Every line below containing the word "class" should be found and copied.

**Data under study**
<<<<

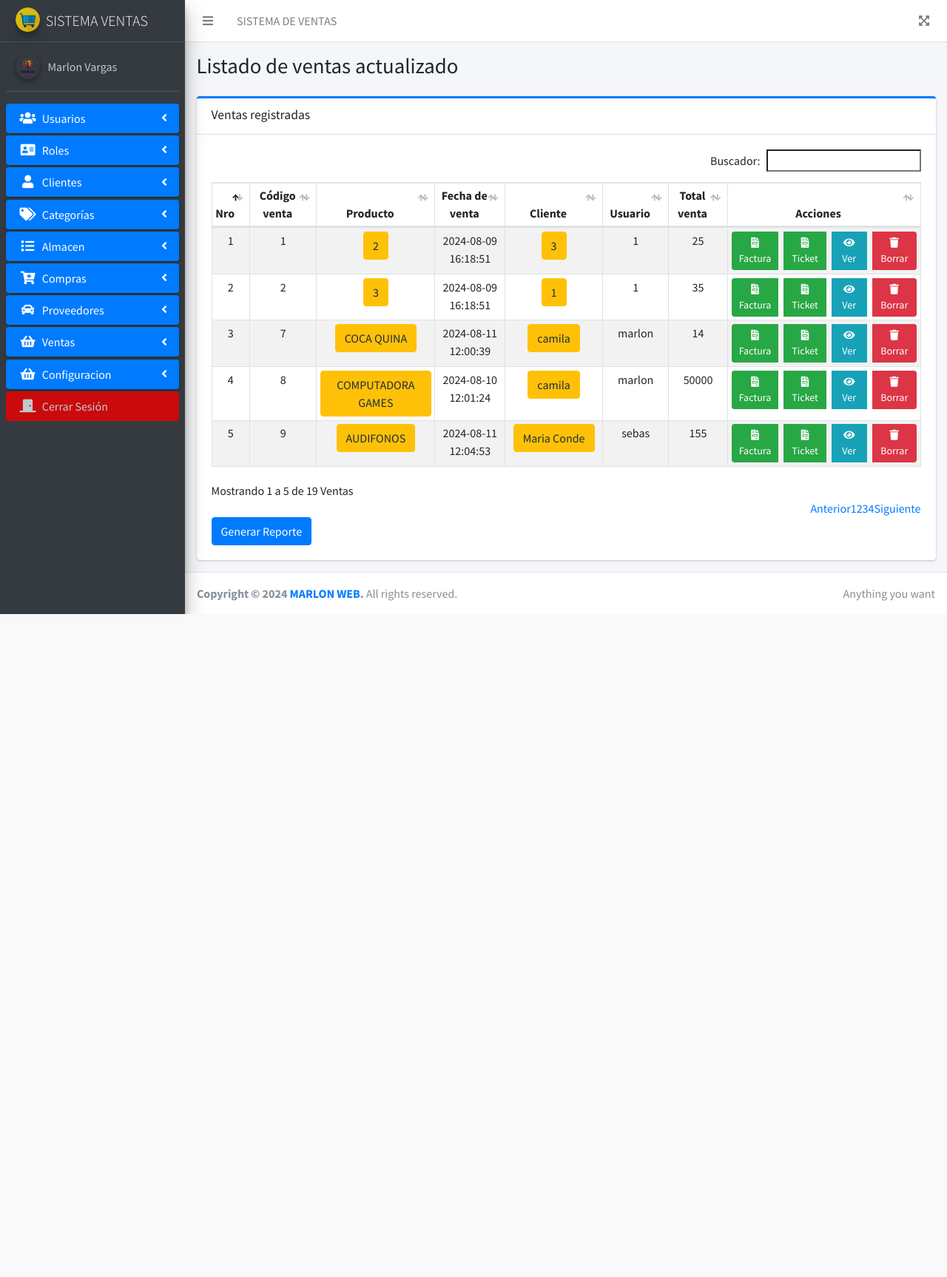
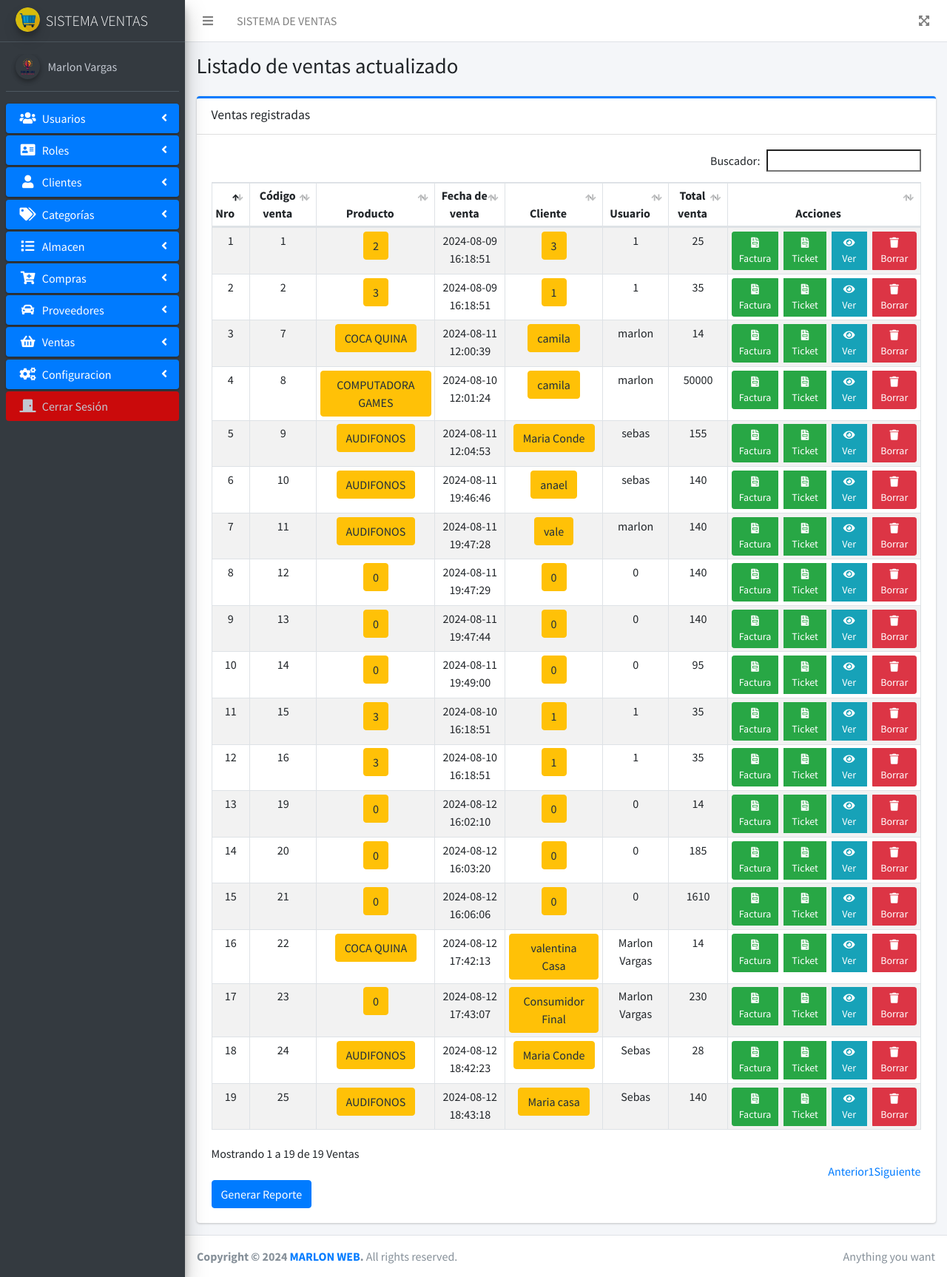
Before and after one commit to MalditoKM/sistemavventas, a PHP site: page /tcpdf/ventas/index.php in a window 1280 px wide. Shown: the whole page at 74% size. Before the commit the page ends 830 px from the top, so only its background shows below. Run offline with PHP 8.4, Linux system fonts and the light colour scheme; a user stored in the database is signed in; data comes from the database, SQL or seed files in the repository; data that the repository does not hold is empty; some libraries are stand-ins or nearby versions.

Commit message:
first commit

```diff
--- a/layout/parte1.php
+++ b/layout/parte1.php
@@ -283,7 +283,7 @@ scratch. This page gets rid of all links and provides the needed markup only.
                     </li>
                     <li class="nav-item ">
                         <a href="#" class="nav-link active">
-                            <i class="nav-icon fas fa-shopping-basket"></i>
+                            <i class="nav-icon fas tx-white fa-cogs fa-fw"></i>
                             <p>
                                 Configuracion
                                 <i class="right fas fa-angle-left"></i>
--- a/ventas/index.php
+++ b/ventas/index.php
@@ -384,7 +384,7 @@ include ('../app/controllers/clientes/listado_de_clientes.php');
 <?php include ('../layout/parte2.php'); ?>
 
 
- <!-- Scripts para inicializar DataTables -->
+<!-- Scripts para inicializar DataTables -->
 <script src="https://code.jquery.com/jquery-3.6.0.min.js"></script>
 <script src="https://cdn.datatables.net/1.10.24/js/jquery.dataTables.min.js"></script>
 <!-- DataTables Buttons -->
@@ -400,7 +400,7 @@ include ('../app/controllers/clientes/listado_de_clientes.php');
 <script>
     $(document).ready(function() {
         var table = $('#example1').DataTable({
-            "pageLength": 5,
+            "pageLength": 25,
             "language": {
                 "emptyTable": "No hay información",
                 "info": "Mostrando _START_ a _END_ de _TOTAL_ Ventas",
```
Also changed, not shown: almacen/img_productos/2024-08-12-11-34-23__Productos2.png (added).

>>>>

**The completed task**
                     <li class="nav-item ">
                         <a href="#" class="nav-link active">
-                            <i class="nav-icon fas fa-shopping-basket"></i>
+                            <i class="nav-icon fas tx-white fa-cogs fa-fw"></i>
                                 <i class="right fas fa-angle-left"></i>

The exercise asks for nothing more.